Change listing data:
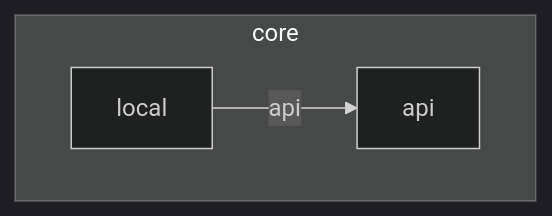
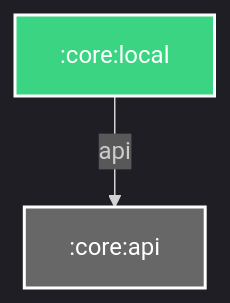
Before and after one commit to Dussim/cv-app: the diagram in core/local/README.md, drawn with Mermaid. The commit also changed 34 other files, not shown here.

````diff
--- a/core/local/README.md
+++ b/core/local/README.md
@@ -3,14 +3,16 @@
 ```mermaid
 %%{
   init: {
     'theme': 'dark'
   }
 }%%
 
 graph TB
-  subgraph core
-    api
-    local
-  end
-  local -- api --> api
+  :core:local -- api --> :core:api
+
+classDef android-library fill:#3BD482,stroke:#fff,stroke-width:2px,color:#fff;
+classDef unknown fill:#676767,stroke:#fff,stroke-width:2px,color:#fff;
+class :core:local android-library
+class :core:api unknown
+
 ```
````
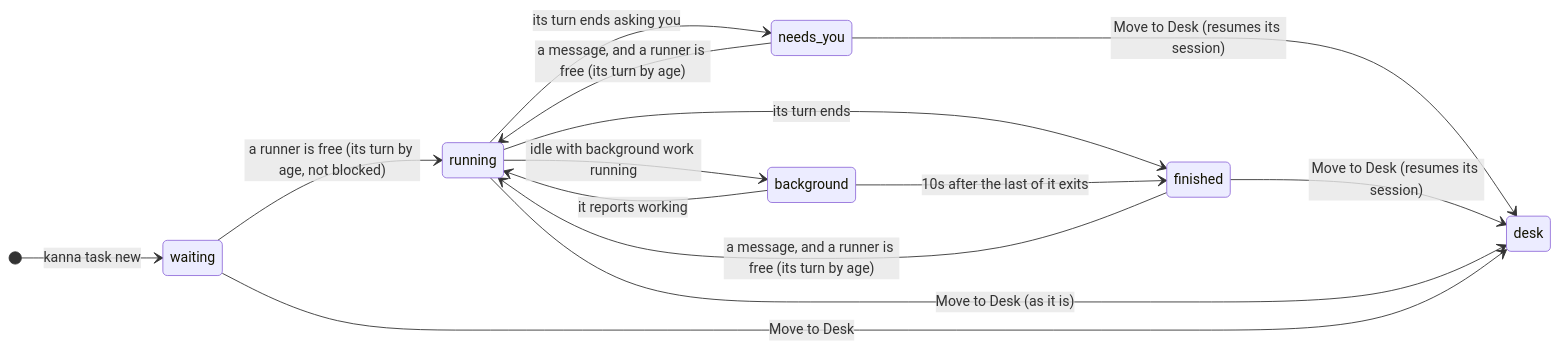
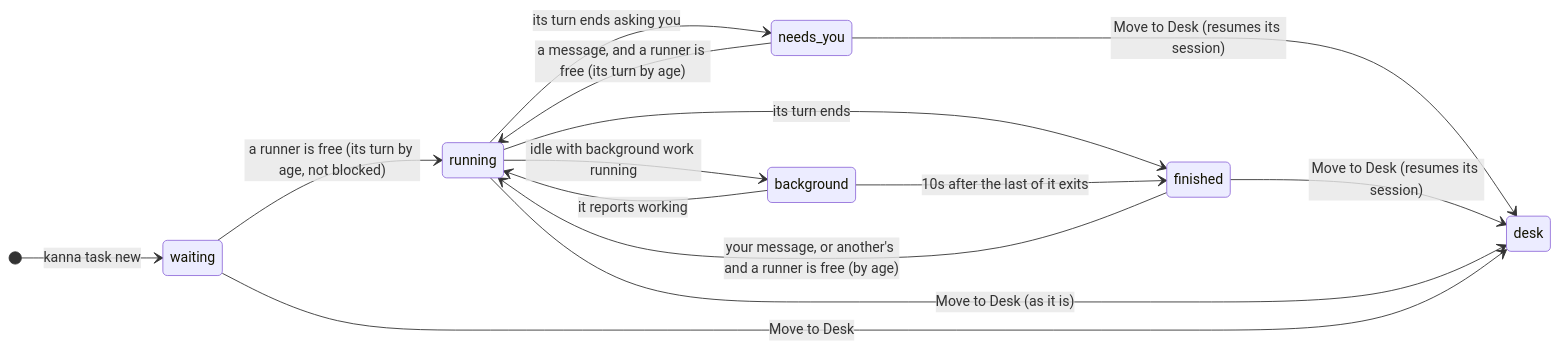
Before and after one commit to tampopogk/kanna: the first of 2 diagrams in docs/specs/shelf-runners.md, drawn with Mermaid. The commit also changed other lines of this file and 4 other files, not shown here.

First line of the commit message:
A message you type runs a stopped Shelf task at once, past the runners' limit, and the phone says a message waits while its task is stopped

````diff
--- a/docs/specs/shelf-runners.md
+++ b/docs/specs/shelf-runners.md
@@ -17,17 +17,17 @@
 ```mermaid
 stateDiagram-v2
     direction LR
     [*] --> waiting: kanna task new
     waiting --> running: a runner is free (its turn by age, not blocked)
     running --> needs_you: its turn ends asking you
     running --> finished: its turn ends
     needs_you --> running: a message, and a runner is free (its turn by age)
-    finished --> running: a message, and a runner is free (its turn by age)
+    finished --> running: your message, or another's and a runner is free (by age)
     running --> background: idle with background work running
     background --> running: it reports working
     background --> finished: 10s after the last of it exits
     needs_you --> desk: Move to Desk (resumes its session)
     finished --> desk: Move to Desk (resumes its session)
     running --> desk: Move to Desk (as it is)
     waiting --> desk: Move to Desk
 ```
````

> WHAT THIS TASK INVOLVES
Among the lines above, find those with the word "core" and list them.

> WRITTEN ANSWER
Before and after one commit to Dussim/cv-app: the diagram in core/local/README.md, drawn with Mermaid. The commit also changed 34 other files, not shown here.
--- a/core/local/README.md
+++ b/core/local/README.md
-  subgraph core
+  :core:local -- api --> :core:api
+class :core:local android-library
+class :core:api unknown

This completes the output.